cadet blogs

But It Won’t Be Long, ‘Til I Get on Back Home

(Overcoming Challenges, Class of 2016) Permanent link
Kukich Photo Swab Summer was rough the first time around, but it was definitely even more difficult the second round as a cadre. After many weeks of preparation, I began my cadre experience on 20 July relieving my classmates who had been Cadre 1, or trainers for the first three weeks in this circumstance. After just three days, I had lost my voice from a combination of illness and loudly trying to direct the swabs and by the fourth day had to correct behaviors of some swabs with the voice of others. A week of rest at another training program came and went while the newest members of Delta Company sailed aboard the Eagle. When I made the trip up to Maine to meet the swabs for the return, I felt just as drained as when they had left. And somehow that feeling continued, that exhaustion, that fast pace, that cyclic behavior that some people can only describe as insanity.

 

The cadre experience was not without purpose however; I learned more about my personal leadership style in those three weeks than I have my entire cadet career. As cadre, like with my peers, I discovered that I struggle with public speaking even with positional power. I found out that even though I have different interests than my classmates, most of us came to the Academy for the same reasons and have the same goals in mind. And I learned that while I might not be able to form a perfect mentor/mentee relationship with every one of the 32 swabs in Delta, if they were willing to listen and I was a persistent teacher, I could pass on the skills others had taught me.

 

There were dozens of rewarding experiences sprinkled throughout cadre summer to offset the challenges, such as running to morning calisthenics in the dark with a flood warning in effect. Just a few were opportunities like running the PFE with a swab and being able to coach her alongside another cadre and her classmates – she ran the mile and a half nearly three minutes faster than the previous time. Then reassuring a swab to step off the high dive in the pool while treading in the water below with a lifeguarding tube – he jumped three times that morning. And showing the swabs of Delta how to retire the colors, particularly dress ship flags posted on the football field, as a team they ceremoniously lowered 26 signal flags on the Coast Guard’s birthday with my guidance.

 

Some cadre considered the summer simple. Being given positional power is a great tool and can lead to very effective transformation of behaviors. But to develop the swabs and truly instill the character traits of a Coast Guard officer required personal leadership for me. As the capstone event of the summer came to a close, I had the opportunity to lead some of the last cadences with my company. I chose an Army cadence “Get on Back Home” which I had learned before coming to the Academy and then again as a swab myself. It reminded me that the cadre experience was not simple for me, but well worth the journey to travel full circle and keep pushing until I get on back home.

 

More about Sarah.

 

A Reflection on the Summer

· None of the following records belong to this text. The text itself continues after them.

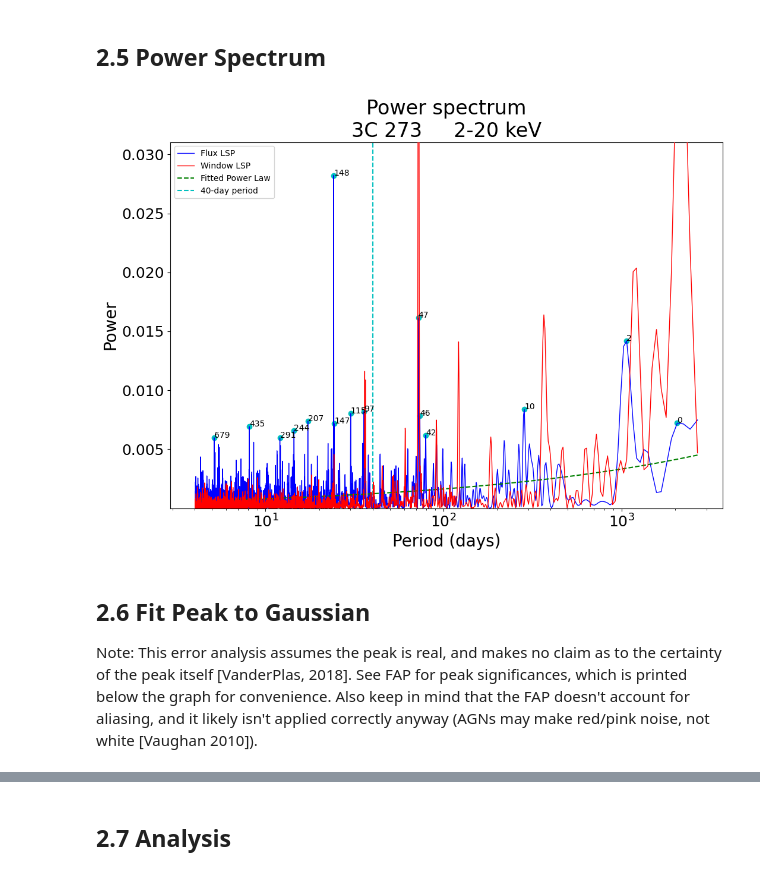
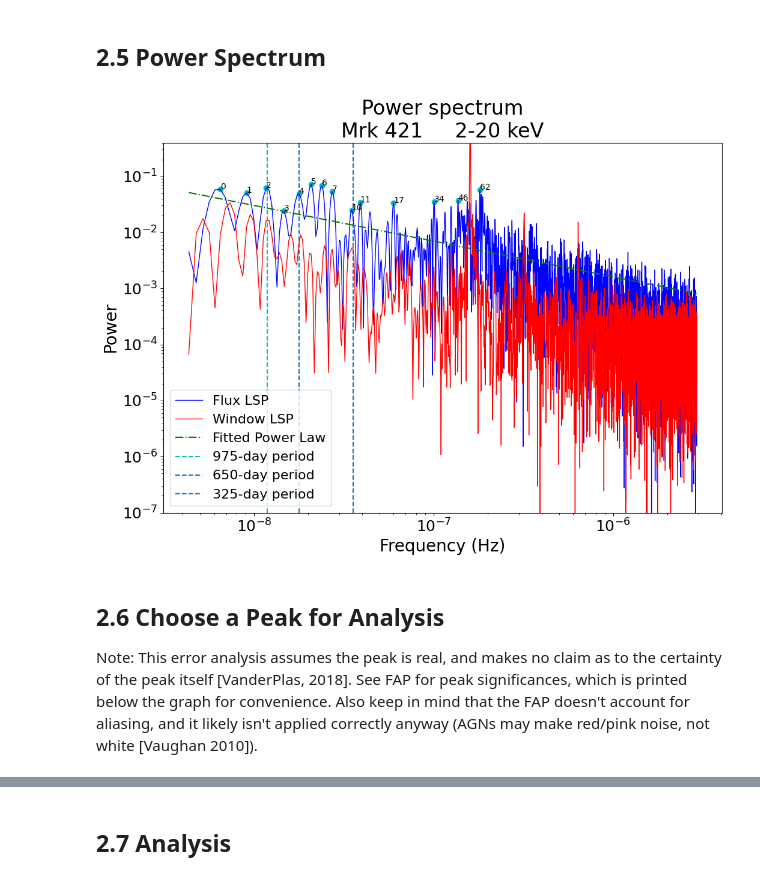
Before and after one commit to Beauremontt/AGN-Flux-Timing-Analysis, a Jupyter notebook: AGNFluxTimingAnalysis.ipynb, the cells around one changed output, grey strips where cells are left out. Saved outputs shown, nothing was run; the diff lists cells and outputs as text; code cells hidden in the pictures.

```diff
--- a/AGNFluxTimingAnalysis.ipynb
+++ b/AGNFluxTimingAnalysis.ipynb
@@ -58,13 +58,13 @@ def display_data(prefix):
 # @title  { form-width: "30%" }
 
 # url of the flux data
-url = "http://maxi.riken.jp/star_data/J1229+020/J1229+020_g_lc_1day_all.dat" # @param {type:"string"}
+url = "http://maxi.riken.jp/star_data/J1104+382/J1104+382_g_lc_1day_all.dat" # @param {type:"string"}
 
 # filename if you choose not to pull from url
 filename = "" # @param {type:"string"}
 
 # name of the AGN to display on plots
-flux_source = "3C 273"  # @param {type:"string"}
+flux_source = "Mrk 421"  # @param {type:"string"}
 
 # which energy range to use; value is ordinal and depends on the archive
   # MAXI includes four different bands in each data file: 2-20, 2-4, 4-10, and 10-20 keV
@@ -374,23 +374,23 @@ call any LSP value array by `LSP_array["LSP index"]`, where `LSP_array` is any o
 # @title  { form-width: "25%" }
 
 # whether to plot the LSP in frequency or period space
-lsp_xaxis = "Period (days)" # @param ["Frequency (Hz)", "Period (days)"]
+lsp_xaxis = "Frequency (Hz)" # @param ["Frequency (Hz)", "Period (days)"]
 
 # period in days to be plotted as a vertical line on the power spectrum
-day_bar = 40 # @param {type:"raw"}
+day_bar = 975 # @param {type:"raw"}
 
 # how many of the top peaks to label; set to 0 to not label peaks
-top_peaks = 15 # @param {type:"integer"}
+top_peaks = 6 # @param {type:"integer"}
 if top_peaks == None: top_peaks = 0
 
 # scaling of the power axis on the power spectrum: either log or linear
-lsp_yscale = "linear" # @param ["linear", "log"]
+lsp_yscale = "log" # @param ["linear", "log"]
 
 # whether to limit yscale to power min and slightly over power max
-default_ylim = True # @param {type:"boolean"}
+default_ylim = False # @param {type:"boolean"}
 
 # give limits in the form "(lower, upper)", or leave blank
-lsp_ylim = None  # @param {type:"raw"}
+lsp_ylim = (10**-7, 4*10**-1)  # @param {type:"raw"}
 lsp_xlim = None  # @param {type:"raw"}
 
 
@@ -409,7 +409,7 @@ plt.plot(lsp_xs, power, 'b', linewidth=1, label='Flux LSP', zorder=2)  # actual
 plt.plot(tht_xs, ppower,'r', linewidth=1, label='Window LSP', zorder=3)  # Thomas test
 
 # plot linear fit based on log-log plot
-plt.plot(fit_xs, exponential(freq_exp, prefactor, exponent), 'g--', label='Fitted Power Law')
+plt.plot(fit_xs, exponential(freq_exp, prefactor, exponent), 'g-.', label='Fitted Power Law', zorder=3)
 
 # plot vertical line for scrubbing
 if day_bar != 0 and day_bar != None:
@@ -421,47 +421,55 @@ if day_bar != 0 and day_bar != None:
 
 
 # plot notable peaks
-if top_peaks > 0:
-  high_peaks = sorted_peaks[:top_peaks]  # pick out peaks indices of top 1% of peaks
-  idx_high = peaks[high_peaks]  # peaks indices to LSP indices
+#if top_peaks > 0:
+#  high_peaks = sorted_peaks[:top_peaks]  # picks out indices of a number of higheast peaks
+#  idx_high = peaks[high_peaks]  # peaks indices to LSP indices
+#  plt.scatter(lsp_xs[idx_high], power[idx_high], color='c')  # places dots on graph
+#  for i in range(len(idx_high)):  # label dots with peaks index
+#    plt.text(lsp_xs[idx_high[i]], power[idx_high[i]], str(high_peaks[i]))
+
+# manually choose plotted peaks
+chosen_peaks = [5, 6, 2, 0, 62, 7, 1, 4, 46, 11, 17, 10, 3, 34]
+if len(chosen_peaks) > 0:
+  idx_high = peaks[chosen_peaks]
   plt.scatter(lsp_xs[idx_high], power[idx_high], color='c')  # places dots on graph
   for i in range(len(idx_high)):  # label dots with peaks index
-    plt.text(lsp_xs[idx_high[i]], power[idx_high[i]], str(high_peaks[i]))
-
-
+    plt.text(lsp_xs[idx_high[i]], power[idx_high[i]], str(chosen_peaks[i]))
+plt.axvline(x=1/(650*86400), linestyle='dashed', label=f'{650}-day period', zorder=1)
+plt.axvline(x=1/(325*86400), linestyle='dashed', label=f'{325}-day period', zorder=1)
 # plot labels
 plt.title(f'Power spectrum\n{flux_source}     {band_label}', fontsize=24)
 plt.xlabel(lsp_xaxis, fontsize=20)
 plt.ylabel('Power', fontsize=20)
 plt.tick_params(labelsize=18)
-plt.legend()
+plt.legend(fontsize=16)
 
 # scaling of plot
 plt.xscale('log')
 plt.yscale(lsp_yscale)
 
 # limits of plot
 if default_ylim == True:
   lsp_ylim = (min(power), 1.1*max(power))
   if lsp_yscale == 'log':
     lsp_ylim = (0.9*min(power), 1.5*max(power))
 if lsp_ylim != None: plt.ylim(lsp_ylim)
 
 if lsp_xlim != None: plt.xlim(lsp_xlim)
 
 
 # save figure to file
 if lsp_xaxis == 'Frequency (Hz)':
-  suffix = lsp_yscale+" LSP (frequencies)"
+  suffix = f" LSP (frequencies, {lsp_yscale})"
 else:
-  suffix = lsp_yscale+" LSP (periods)"
+  suffix = f" LSP (periods, {lsp_yscale})"
 if save_plots == True: save_plot(suffix)
 
 plt.show()
 # %% [output]
-[figure, old version]
+[figure, new version]
 # %% [markdown]
-## 2.6 Fit Peak to Gaussian
+## 2.6 Choose a Peak for Analysis
 Note: This error analysis assumes the peak is real, and makes no claim as to the certainty of the peak itself [VanderPlas, 2018]. See FAP for peak significances, which is printed below the graph for convenience. Also keep in mind that the FAP doesn't account for aliasing, and it likely isn't applied correctly anyway (AGNs may make red/pink noise, not white [Vaughan 2010]).
 # %%
 # @title  { form-width: "25%" }
```
Also changed, not shown: parts of 7 cells of this notebook.
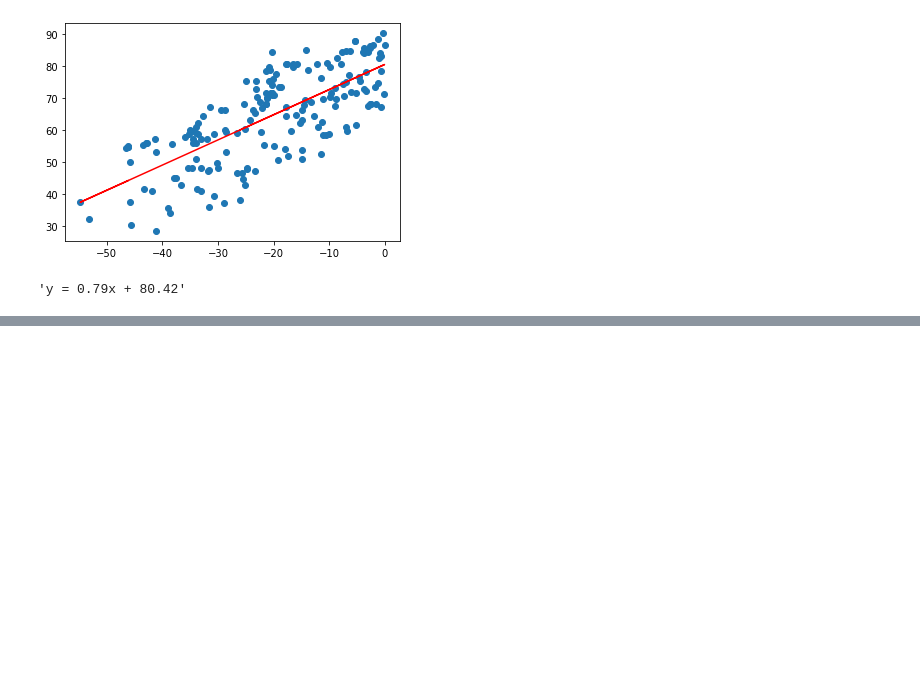
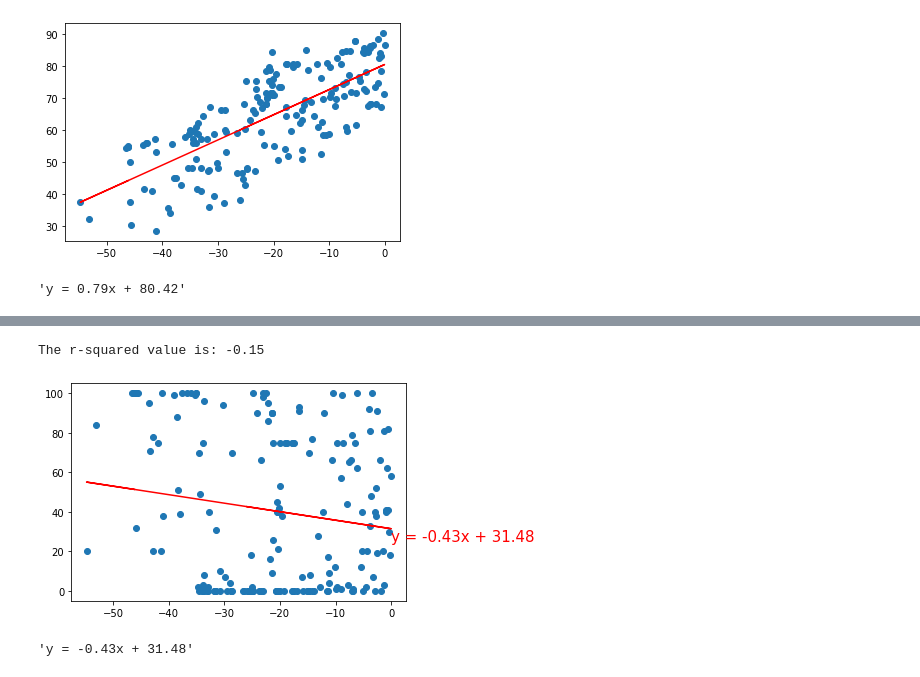
Before and after one commit to jaydenleblanc/python-api-challenge, a Jupyter notebook: WeatherPy/WeatherPy.ipynb, the cells around one changed output, grey strips where cells are left out. Drawn from its saved outputs; the diff is of its cells as text; code cells hidden in the pictures; blank space fills up the shorter version.

```diff
--- a/WeatherPy/WeatherPy.ipynb
+++ b/WeatherPy/WeatherPy.ipynb
@@ -328,0 +356,8 @@ The r-squared value is: 0.74
+# %%
+#South
+south_humidity= correlation_graph(southern_hemisphere['Latitude'],southern_hemisphere['Cloudiness(%)'])
+south_humidity
+# %% [output]
+The r-squared value is: -0.15
+[figure, added]
+'y = -0.43x + 31.48'
```
Also changed, not shown: parts of 7 cells of this notebook.
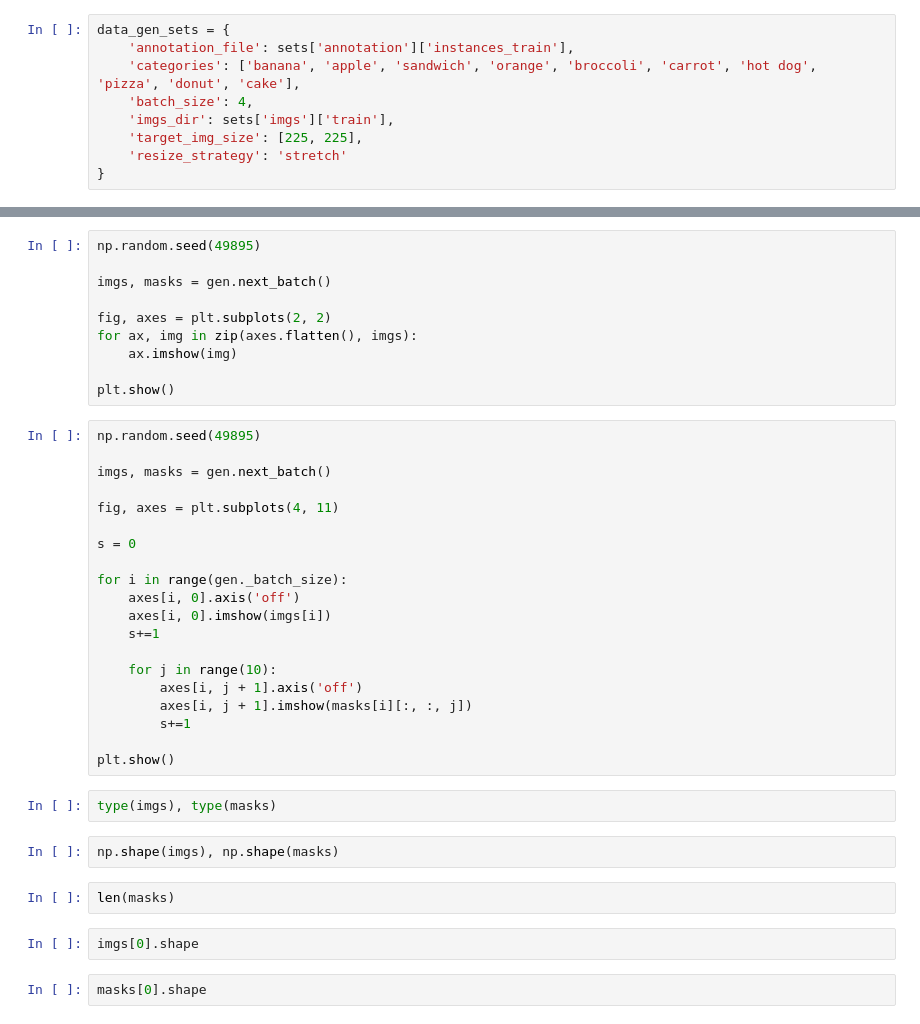
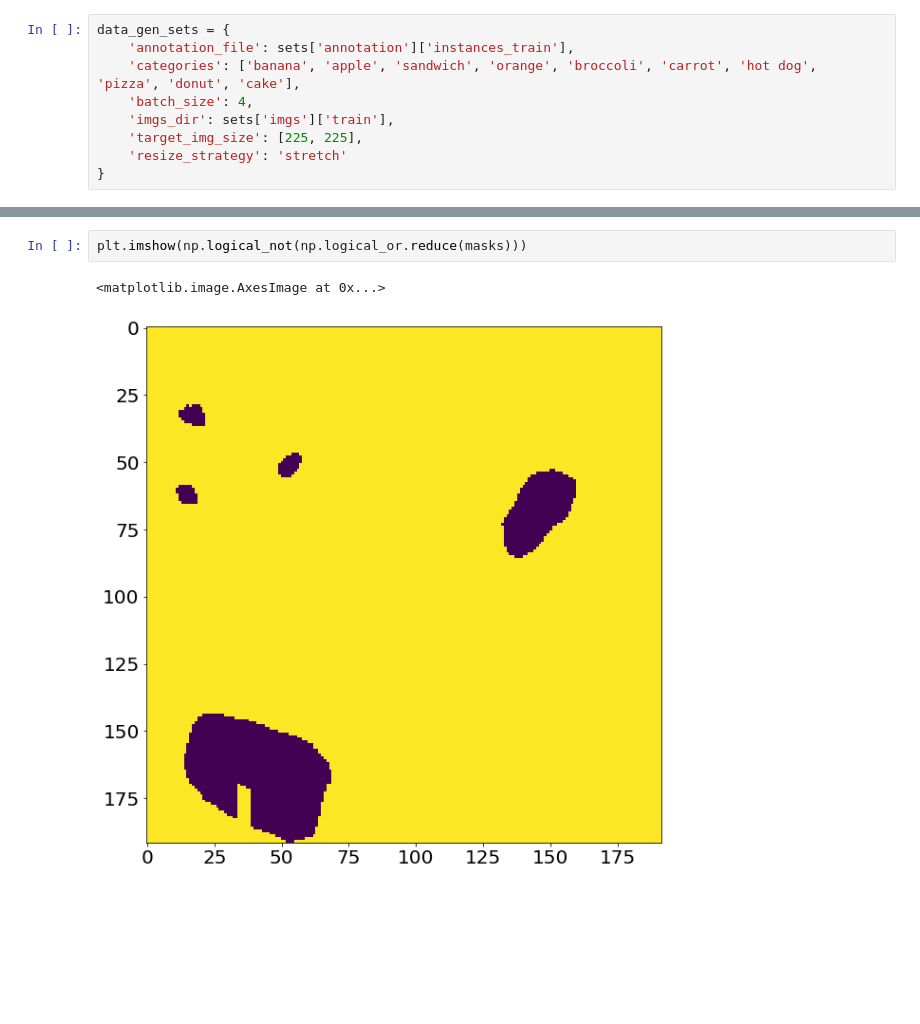
Before and after one commit to bohdankornienko/mscocosol, a Jupyter notebook: mscocosol/notebook/datagen.ipynb, the cells around one changed output, grey strips where cells are left out. Saved outputs shown, nothing was run; the diff lists cells and outputs as text; blank space fills up the shorter version.

```diff
--- a/mscocosol/notebook/datagen.ipynb
+++ b/mscocosol/notebook/datagen.ipynb
@@ -54,40 +106,5 @@ np.rollaxis(y, 2).shape
-# %%
-np.random.seed(49895)
-
-imgs, masks = gen.next_batch()
-
-fig, axes = plt.subplots(2, 2)
-for ax, img in zip(axes.flatten(), imgs):
-    ax.imshow(img)
-
-plt.show()
-# %%
-np.random.seed(49895)
-
-imgs, masks = gen.next_batch()
-
-fig, axes = plt.subplots(4, 11)
-
-s = 0
-
-for i in range(gen._batch_size):
-    axes[i, 0].axis('off')
-    axes[i, 0].imshow(imgs[i])
-    s+=1
-
-    for j in range(10):
-        axes[i, j + 1].axis('off')
-        axes[i, j + 1].imshow(masks[i][:, :, j])
-        s+=1
-
-plt.show()
-# %%
-type(imgs), type(masks)
-# %%
-np.shape(imgs), np.shape(masks)
-# %%
-len(masks)
-# %%
-imgs[0].shape
-# %%
-masks[0].shape
+# %%
+plt.imshow(np.logical_not(np.logical_or.reduce(masks)))
+# %% [output]
+<matplotlib.image.AxesImage at 0x...>
+[figure, added]
```
Also changed, not shown: parts of 14 cells of this notebook, 4 other files.
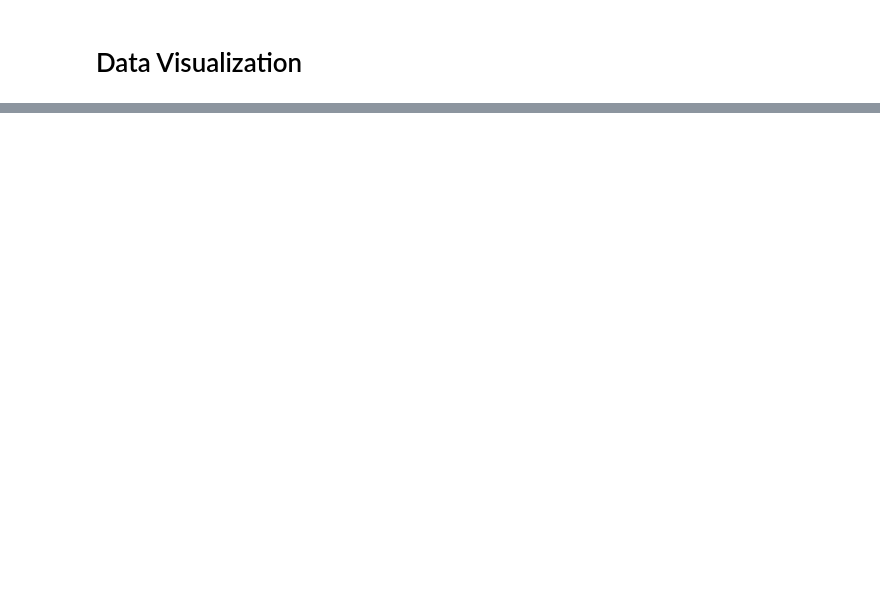
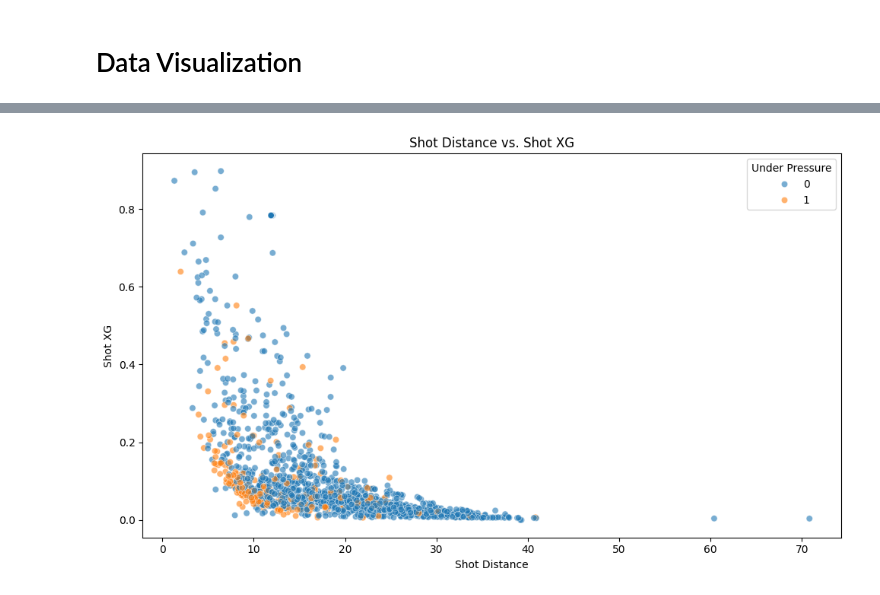
Before and after one commit to Clarkey33/Soccer-xG-Analytics-Model, a Jupyter notebook: notebooks/xG_model_data_prep.ipynb, the cells around one changed output, grey strips where cells are left out. Saved outputs shown, nothing was run; the diff lists cells and outputs as text; code cells hidden in the pictures; blank space fills up the shorter version.

```diff
--- a/notebooks/xG_model_data_prep.ipynb
+++ b/notebooks/xG_model_data_prep.ipynb
@@ -230,12 +505,14 @@ plt.tight_layout()
 # %%
 #4. Scatter Plot: Shot Distance vs. Shot XG
 plt.figure(figsize=(10, 6))
-sns.scatterplot(data=df_xg, x='shot_distance', y='shot_xg', hue='under_pressure', alpha=0.6)
+sns.scatterplot(data=df_xg_processed, x='shot_distance', y='shot_xg', hue='under_pressure', alpha=0.6)
 plt.title('Shot Distance vs. Shot XG')
 plt.xlabel('Shot Distance')
 plt.ylabel('Shot XG')
 plt.legend(title='Under Pressure')
 plt.tight_layout()
+# %% [output]
+[figure, added]
 # %%
 def draw_pitch(ax=None, pitch_length=120, pitch_width=80):
     """Function to draw a football pitch with specified dimensions."""
```
Also changed, not shown: parts of 33 cells of this notebook, 1 other file.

(The Cadet Experience, Class of 2017) Permanent link
Mills Photo As I am packing into my new room, in my new company, I cannot help but be amazed by how fast time has gone by. It feels like I had just begun my summer training.

 

I was on a fast response cutter (FRC) for the first five weeks of my training. It was my first real taste of the operational Coast Guard and it was unforgettable. I was given the opportunity to travel to new places like Puerto Rico, Dominican Republic, and St. Lucia. We worked hard to get our qualifications and made new friendships with the amazing crew of the CGC Charles Sexton. The missions of the FRC include drug and migrant interdiction as well as search and rescue. I was able to be a part of two drug chases and a rescue mission of a sinking cargo vessel. Firsthand experience with the missions of the Coast Guard was a great way to apply what I have been learning at the Academy as well as to learn new skills. After five weeks, I parted ways with the Charles Sexton and headed off to spend six weeks on the CGC Eagle for more training. I had a wonderful time on Eagle while I was there. I learned valuable lessons from the crew about leadership and followership. Unfortunately, I broke my foot on Eagle and was not able to complete that training. Instead, I was sent back to the Academy to finish out my training at station New London. So this summer I was able to experience all three third class summer possibilities because I was able to go on a cutter, spend time on Eagle, and go to a station. I find myself very fortunate to have had this opportunity to experience these varying environments.

 

Once on leave, I crammed as much adventure and fun with my family as I could. I went to the zoo and also went to Big Cat Rescue in Tampa, Florida and the loggerhead turtle rehabilitation center in Palm Beach, Florida. I was able to recharge being around those I love and come back to the Academy prepared for another dynamic school year.

 

More about Sydney.